ENTRIES SUPPLIED:
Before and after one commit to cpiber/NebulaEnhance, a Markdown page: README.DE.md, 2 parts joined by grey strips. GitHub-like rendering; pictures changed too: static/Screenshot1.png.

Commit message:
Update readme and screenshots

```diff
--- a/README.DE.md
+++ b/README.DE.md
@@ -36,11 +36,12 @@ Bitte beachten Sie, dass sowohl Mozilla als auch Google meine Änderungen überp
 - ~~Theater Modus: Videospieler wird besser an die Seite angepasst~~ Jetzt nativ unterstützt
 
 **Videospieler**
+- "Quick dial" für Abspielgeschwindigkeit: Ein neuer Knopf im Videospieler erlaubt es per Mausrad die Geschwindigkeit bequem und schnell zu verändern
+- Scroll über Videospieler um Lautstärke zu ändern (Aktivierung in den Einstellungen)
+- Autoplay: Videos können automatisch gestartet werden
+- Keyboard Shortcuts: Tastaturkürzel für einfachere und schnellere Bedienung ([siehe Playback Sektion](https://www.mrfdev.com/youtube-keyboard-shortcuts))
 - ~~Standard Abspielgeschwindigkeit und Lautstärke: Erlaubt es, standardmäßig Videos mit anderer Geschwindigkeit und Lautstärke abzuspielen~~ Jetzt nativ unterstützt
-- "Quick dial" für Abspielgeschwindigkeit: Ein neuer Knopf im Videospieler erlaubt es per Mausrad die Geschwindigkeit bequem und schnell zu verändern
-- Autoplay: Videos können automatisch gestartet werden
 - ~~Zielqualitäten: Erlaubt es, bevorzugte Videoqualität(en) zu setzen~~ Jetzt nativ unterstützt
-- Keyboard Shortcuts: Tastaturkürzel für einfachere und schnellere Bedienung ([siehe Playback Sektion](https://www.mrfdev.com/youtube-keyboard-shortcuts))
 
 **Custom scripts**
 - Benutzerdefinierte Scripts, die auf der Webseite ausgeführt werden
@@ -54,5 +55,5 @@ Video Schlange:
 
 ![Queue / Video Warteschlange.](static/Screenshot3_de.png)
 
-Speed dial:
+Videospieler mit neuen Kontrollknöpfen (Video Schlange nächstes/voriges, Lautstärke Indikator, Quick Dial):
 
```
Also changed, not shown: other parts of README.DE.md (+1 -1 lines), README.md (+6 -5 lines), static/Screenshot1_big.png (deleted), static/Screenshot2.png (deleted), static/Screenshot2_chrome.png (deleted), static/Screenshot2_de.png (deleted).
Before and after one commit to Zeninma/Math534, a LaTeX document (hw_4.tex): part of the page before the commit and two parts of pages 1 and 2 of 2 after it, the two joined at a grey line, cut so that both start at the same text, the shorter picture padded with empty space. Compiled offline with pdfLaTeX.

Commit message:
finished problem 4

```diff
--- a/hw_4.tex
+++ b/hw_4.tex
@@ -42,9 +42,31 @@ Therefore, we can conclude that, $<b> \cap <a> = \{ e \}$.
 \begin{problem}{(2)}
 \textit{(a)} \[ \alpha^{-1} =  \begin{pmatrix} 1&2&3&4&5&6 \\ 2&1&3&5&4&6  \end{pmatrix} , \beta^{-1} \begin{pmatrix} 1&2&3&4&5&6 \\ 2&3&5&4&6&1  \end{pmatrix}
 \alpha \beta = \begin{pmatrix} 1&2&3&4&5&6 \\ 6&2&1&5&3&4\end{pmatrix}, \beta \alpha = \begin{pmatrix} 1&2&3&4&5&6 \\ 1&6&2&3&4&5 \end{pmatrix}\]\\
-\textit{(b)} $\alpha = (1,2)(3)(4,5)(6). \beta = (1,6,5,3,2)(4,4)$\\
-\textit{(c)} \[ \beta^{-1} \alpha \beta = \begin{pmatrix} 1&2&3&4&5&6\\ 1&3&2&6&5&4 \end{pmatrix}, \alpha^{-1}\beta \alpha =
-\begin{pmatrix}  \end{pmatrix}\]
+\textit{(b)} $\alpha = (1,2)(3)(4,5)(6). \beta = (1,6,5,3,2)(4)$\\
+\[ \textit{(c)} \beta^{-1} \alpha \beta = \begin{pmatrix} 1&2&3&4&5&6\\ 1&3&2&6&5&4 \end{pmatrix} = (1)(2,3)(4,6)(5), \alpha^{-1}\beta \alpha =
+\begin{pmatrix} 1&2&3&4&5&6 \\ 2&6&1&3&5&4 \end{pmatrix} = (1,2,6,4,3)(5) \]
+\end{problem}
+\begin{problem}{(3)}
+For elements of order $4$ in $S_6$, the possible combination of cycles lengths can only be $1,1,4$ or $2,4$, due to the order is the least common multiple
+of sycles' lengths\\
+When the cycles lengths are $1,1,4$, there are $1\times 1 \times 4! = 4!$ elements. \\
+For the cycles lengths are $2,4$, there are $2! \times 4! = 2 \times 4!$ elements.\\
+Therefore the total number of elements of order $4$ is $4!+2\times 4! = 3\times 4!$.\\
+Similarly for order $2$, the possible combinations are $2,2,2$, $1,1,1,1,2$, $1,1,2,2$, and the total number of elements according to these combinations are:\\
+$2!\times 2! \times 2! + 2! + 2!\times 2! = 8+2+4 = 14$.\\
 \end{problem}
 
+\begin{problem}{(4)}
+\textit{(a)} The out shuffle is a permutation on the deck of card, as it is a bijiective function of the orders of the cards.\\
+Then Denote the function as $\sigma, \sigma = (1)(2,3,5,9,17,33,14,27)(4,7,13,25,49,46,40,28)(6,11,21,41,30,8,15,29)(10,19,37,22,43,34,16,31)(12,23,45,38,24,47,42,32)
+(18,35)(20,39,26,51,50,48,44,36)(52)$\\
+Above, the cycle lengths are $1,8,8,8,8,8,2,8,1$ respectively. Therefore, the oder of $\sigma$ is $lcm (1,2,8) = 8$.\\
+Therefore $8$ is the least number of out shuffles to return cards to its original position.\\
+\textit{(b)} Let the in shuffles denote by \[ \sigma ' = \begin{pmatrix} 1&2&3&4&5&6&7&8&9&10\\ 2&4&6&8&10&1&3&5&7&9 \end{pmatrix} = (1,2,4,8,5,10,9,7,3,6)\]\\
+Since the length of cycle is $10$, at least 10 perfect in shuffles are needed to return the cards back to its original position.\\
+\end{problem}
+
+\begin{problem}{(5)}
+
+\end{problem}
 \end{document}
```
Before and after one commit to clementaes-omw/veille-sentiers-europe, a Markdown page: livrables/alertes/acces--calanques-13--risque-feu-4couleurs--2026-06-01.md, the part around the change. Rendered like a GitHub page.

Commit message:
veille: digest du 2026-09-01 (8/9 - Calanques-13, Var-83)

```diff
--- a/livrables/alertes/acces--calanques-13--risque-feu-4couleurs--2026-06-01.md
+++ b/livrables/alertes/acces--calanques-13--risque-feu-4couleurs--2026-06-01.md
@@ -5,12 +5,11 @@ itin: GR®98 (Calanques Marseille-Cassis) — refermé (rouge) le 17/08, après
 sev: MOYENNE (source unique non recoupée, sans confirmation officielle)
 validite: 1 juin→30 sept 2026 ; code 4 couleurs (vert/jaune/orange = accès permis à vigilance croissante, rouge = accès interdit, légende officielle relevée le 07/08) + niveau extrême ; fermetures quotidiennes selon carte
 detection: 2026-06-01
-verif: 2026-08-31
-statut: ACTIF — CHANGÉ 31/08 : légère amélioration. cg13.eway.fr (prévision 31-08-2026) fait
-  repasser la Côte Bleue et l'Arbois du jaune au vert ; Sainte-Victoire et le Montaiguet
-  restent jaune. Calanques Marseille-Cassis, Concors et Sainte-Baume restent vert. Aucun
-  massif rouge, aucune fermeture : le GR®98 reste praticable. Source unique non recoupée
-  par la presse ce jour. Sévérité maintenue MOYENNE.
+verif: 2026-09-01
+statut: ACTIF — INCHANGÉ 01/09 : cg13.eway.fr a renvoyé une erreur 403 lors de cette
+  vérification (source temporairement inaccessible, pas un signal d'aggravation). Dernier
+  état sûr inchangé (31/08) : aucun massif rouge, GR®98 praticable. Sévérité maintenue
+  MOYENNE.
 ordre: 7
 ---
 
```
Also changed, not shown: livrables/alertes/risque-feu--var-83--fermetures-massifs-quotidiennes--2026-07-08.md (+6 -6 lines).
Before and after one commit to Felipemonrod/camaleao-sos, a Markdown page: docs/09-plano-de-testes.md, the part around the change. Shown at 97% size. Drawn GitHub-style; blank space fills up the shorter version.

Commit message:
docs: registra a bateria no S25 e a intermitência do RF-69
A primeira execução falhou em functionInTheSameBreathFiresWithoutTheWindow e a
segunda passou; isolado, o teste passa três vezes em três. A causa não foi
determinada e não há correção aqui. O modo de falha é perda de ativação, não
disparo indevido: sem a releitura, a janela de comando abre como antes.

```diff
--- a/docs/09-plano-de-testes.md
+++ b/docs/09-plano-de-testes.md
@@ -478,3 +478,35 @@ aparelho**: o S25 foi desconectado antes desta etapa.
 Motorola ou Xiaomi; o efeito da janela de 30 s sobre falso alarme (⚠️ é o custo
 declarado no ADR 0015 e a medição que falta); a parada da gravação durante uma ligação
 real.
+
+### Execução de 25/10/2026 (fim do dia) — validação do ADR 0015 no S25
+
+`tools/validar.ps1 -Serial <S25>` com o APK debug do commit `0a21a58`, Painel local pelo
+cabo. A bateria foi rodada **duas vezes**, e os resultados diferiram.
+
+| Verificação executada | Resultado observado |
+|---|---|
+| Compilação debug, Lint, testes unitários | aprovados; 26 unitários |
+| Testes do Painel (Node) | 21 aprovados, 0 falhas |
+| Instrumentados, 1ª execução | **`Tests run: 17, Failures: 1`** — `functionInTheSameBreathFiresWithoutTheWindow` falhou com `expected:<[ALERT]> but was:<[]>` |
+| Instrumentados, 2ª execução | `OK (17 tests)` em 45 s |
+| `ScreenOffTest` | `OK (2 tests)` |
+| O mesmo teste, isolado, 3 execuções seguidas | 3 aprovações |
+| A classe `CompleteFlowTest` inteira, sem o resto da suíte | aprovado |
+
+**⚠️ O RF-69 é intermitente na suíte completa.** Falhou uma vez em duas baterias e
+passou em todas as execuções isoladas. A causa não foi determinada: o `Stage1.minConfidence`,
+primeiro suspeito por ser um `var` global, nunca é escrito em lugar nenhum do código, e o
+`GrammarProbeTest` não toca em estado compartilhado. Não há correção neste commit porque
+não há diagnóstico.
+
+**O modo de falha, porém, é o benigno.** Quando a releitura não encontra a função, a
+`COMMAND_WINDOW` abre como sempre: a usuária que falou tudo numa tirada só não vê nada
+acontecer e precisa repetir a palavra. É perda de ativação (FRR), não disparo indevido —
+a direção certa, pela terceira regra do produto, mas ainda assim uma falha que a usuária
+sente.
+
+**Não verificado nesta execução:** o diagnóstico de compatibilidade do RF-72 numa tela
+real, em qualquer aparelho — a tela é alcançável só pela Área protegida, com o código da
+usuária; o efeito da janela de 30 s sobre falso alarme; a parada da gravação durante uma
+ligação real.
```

TASK REQUIREMENTS: Find the string "MOYENNE" in the material above. Then copy each line that has it.

TASK ANSWER:
 sev: MOYENNE (source unique non recoupée, sans confirmation officielle)
-  par la presse ce jour. Sévérité maintenue MOYENNE.
+  MOYENNE.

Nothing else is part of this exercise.